Tom Deignan
In “The Agitators,” Dorothy Wickenden explores 19th-century intersections of class, racism and patriarchy through the lives of the escaped slave Harriet Tubman and the activists Martha Wright and Frances Seward.
Arts & CultureBooks
Boreta Singleton
The reader can see God in all areas of Toni Morrison’s characters’ circumstances—in the “magic,” in the pain and suffering, and in the call to healing and wholeness that leads to life.
Arts & CultureBooks
Bill McCormick, S.J.
If Catholics wanted to be tolerated in the early years of the Maryland Colony, they had to prove their loyalty—first to the Stuarts, then to Parliament, then the House of Hanover and then the fledgling American republic.
Arts & CultureBooks
Franklin Freeman
Neeli Cherkovski's expanded edition of his biography of Lawrence Ferlinghetti is a book by “a poet who set out to celebrate another poet.”
Arts & CultureBooks
Sam Rocha
Alejandro Nava begins his formal analysis by situating hip-hop as something that “recovers the oral, rhythmic, and melodic nature of ancient scriptural transmission.”
Arts & CultureBooks
James T. Keane
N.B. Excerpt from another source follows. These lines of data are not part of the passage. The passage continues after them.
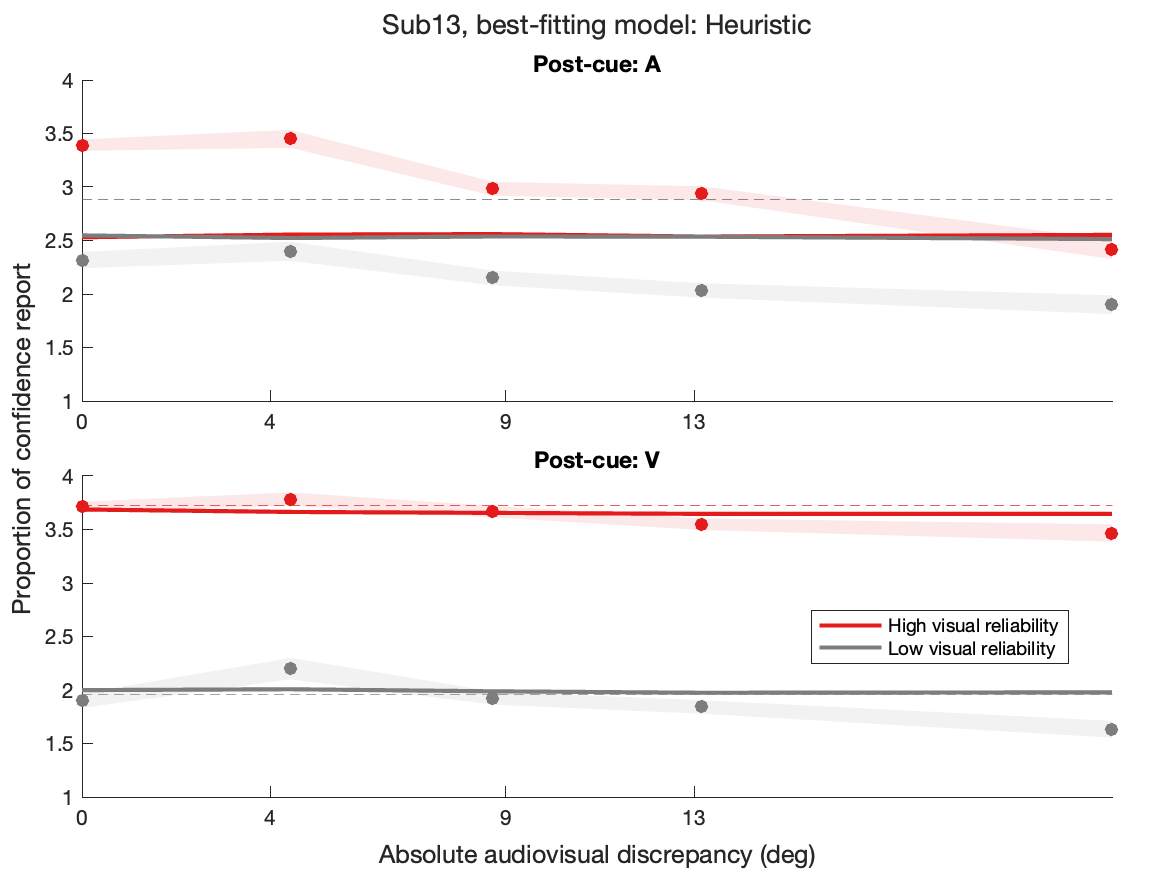
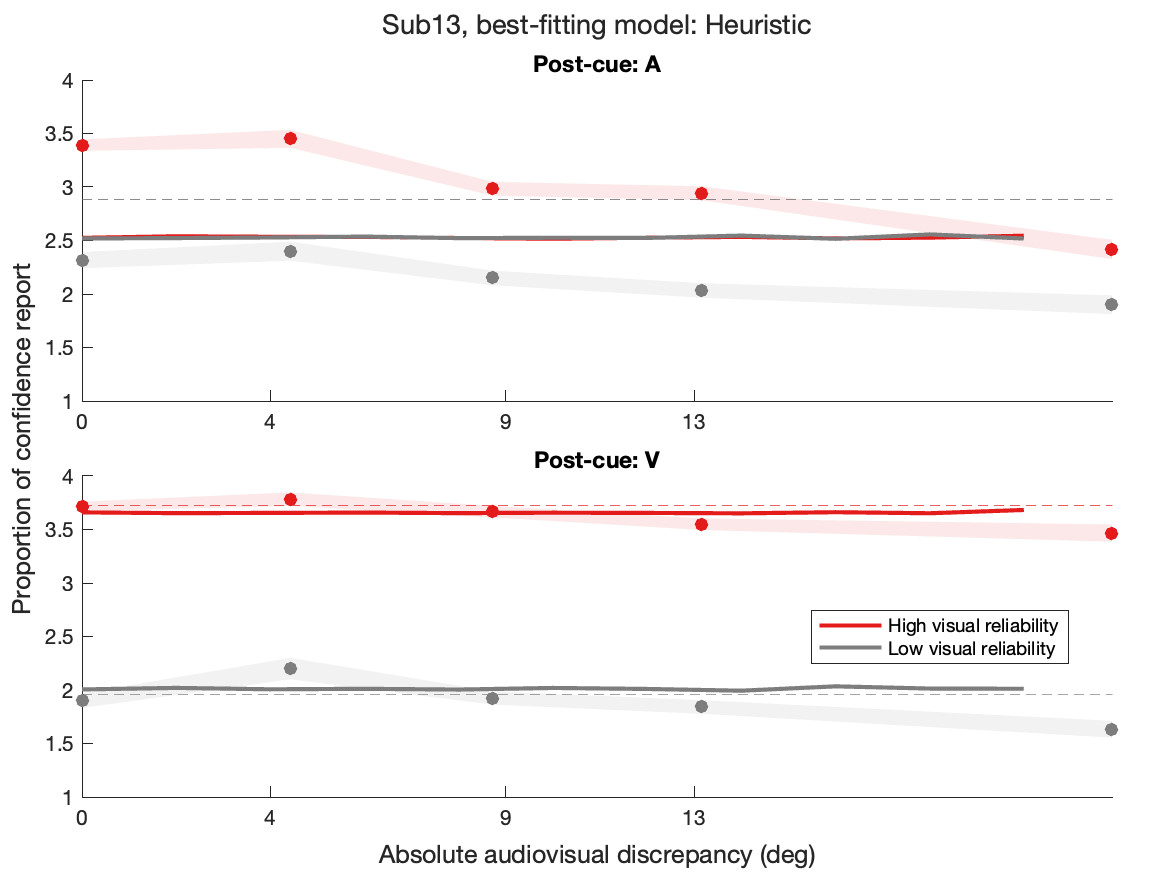
pls fix the bug for continuous prediction

diff --git a/modelFit/uniBiLocV8_2stage_sharedSigma_4C/nllUniBiConf.m b/modelFit/uniBiLocV8_2stage_sharedSigma_4C/nllUniBiConf.m
@@ -155,24 +155,46 @@ switch model.mode
 
             fixP.uni_sA = model.uni_sA;
             fixP.uni_sV = model.uni_sV;
-            bi_sA = model.bi_sA;
-            bi_sV = model.bi_sV;
             fixP.uni_nrep = model.uni_nrep;
             fixP.bi_nrep = model.bi_nrep;
             fixP.model_ind = model.model_slc;
             fixP.sigMotor = sigMotor;
+            sA = model.bi_sA;
+            sV = model.bi_sV;
+            finer_sA = -10:2:10;
+            finer_sV = -10:2:10;
 
+            % uni-loc
             [out.uni_loc, out.uni_conf, out.uni_est_var] = simUni(...
                 aA, bA, sigA, sigV1, sigV2, muP, sigP, sigC, [c1; c4; c7], [c2; c5; c8], [c3; c6; c9], lapse, fixP);
 
-            [bi_loc, bi_conf, bi_est_var] = deal(NaN(numel(bi_sA), numel(bi_sV), numel(model.modality), numel(sigVs), model.bi_nrep));
+            % bi-loc
+            [bi_loc, ~, bi_est_var] = deal(NaN(numel(sA), numel(sV), numel(model.modality), numel(sigVs), model.bi_nrep));
 
-            for aa = 1:numel(bi_sA)
-                for vv = 1:numel(bi_sV)
+            for aa = 1:numel(sA)
+                for vv = 1:numel(sV)
                     for rr = 1:numel(sigVs)
 
-                        fixP.bi_sA = bi_sA(aa);
-                        fixP.bi_sV = bi_sV(vv);
+                        fixP.bi_sA = sA(aa);
+                        fixP.bi_sV = sV(vv);
+
+                        [bi_loc(aa,vv,:,rr,:), ~, ~, ~, bi_est_var(aa, vv, :, rr, :)] = simAllModels(...
+                            aA, bA, sigA, sigVs(rr), muP, sigP, pCommon, sigC, c1s{rr}, c2s{rr}, c3s{rr}, lapse, fixP);
+
+                    end
+                end
+            end
+
+            % bi-conf
+
+            [bi_conf] = deal(NaN(numel(finer_sA), numel(finer_sV), numel(model.modality), numel(sigVs), model.bi_nrep));
+
+            for aa = 1:numel(finer_sA)
+                for vv = 1:numel(finer_sV)
+                    for rr = 1:numel(sigVs)
+
+                        fixP.bi_sA = finer_sA(aa);
+                        fixP.bi_sV = finer_sV(vv);
 
                         [bi_loc(aa,vv,:,rr,:), bi_conf(aa,vv,:,rr,:), ~, ~, bi_est_var(aa, vv, :, rr, :)] = simAllModels(...
                             aA, bA, sigA, sigVs(rr), muP, sigP, pCommon, sigC, c1s{rr}, c2s{rr}, c3s{rr}, lapse, fixP);
@@ -184,6 +206,10 @@ switch model.mode
             out.bi_loc = bi_loc;
             out.bi_conf = bi_conf;
             out.bi_est_var = bi_est_var;
+            out.uni_sA = sA;
+            out.bi_sA = finer_sA;
+            out.bi_sV = finer_sV;
+
 
         end
 end

diff --git a/func/analyze_data.m b/func/analyze_data.m
@@ -21,9 +21,9 @@ else % load unimodal data if there's no prediction
     if exist('pred','var') % load bimodal prediction if it exists
         bi_loc = pred.bi_loc;
         bi_conf = pred.bi_conf;
-        bi_sA = unique(pred.sA);
-        bi_sV = unique(pred.sV);
-        uni_sA = unique(pred.biExpInfo.randAudVA);
+        bi_sA = pred.bi_sA;
+        bi_sV = pred.bi_sV;
+        uni_sA = pred.uni_sA;
     else % load bimodal data if there's no prediction
         [bi_loc, bi_conf, ~, biExpInfo] = org_data(sub_slc,ses_slc,'biLoc');
         [uni_loc, uni_conf, ~, ~] = org_data(sub_slc,[],'uniLoc');

diff --git a/modelFit/biLocV3_4ratings/plotModelPrediction.m b/modelFit/biLocV3_4ratings/plotModelPrediction.m
@@ -35,8 +35,7 @@ load(files(end).name);
 
 % winning model?
 [~, d] = min([saveConfModel{1}.minNLL, saveConfModel{2}.minNLL, saveConfModel{3}.minNLL]);
-d=2;
-
+disp(d)
 % use the best-fitting parameter and winning model
 p = saveConfModel{d}.bestP;
 model.mode = 'predict';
America's spring 2022 literary issue has a little bit of something for everyone—including the historian in each of us.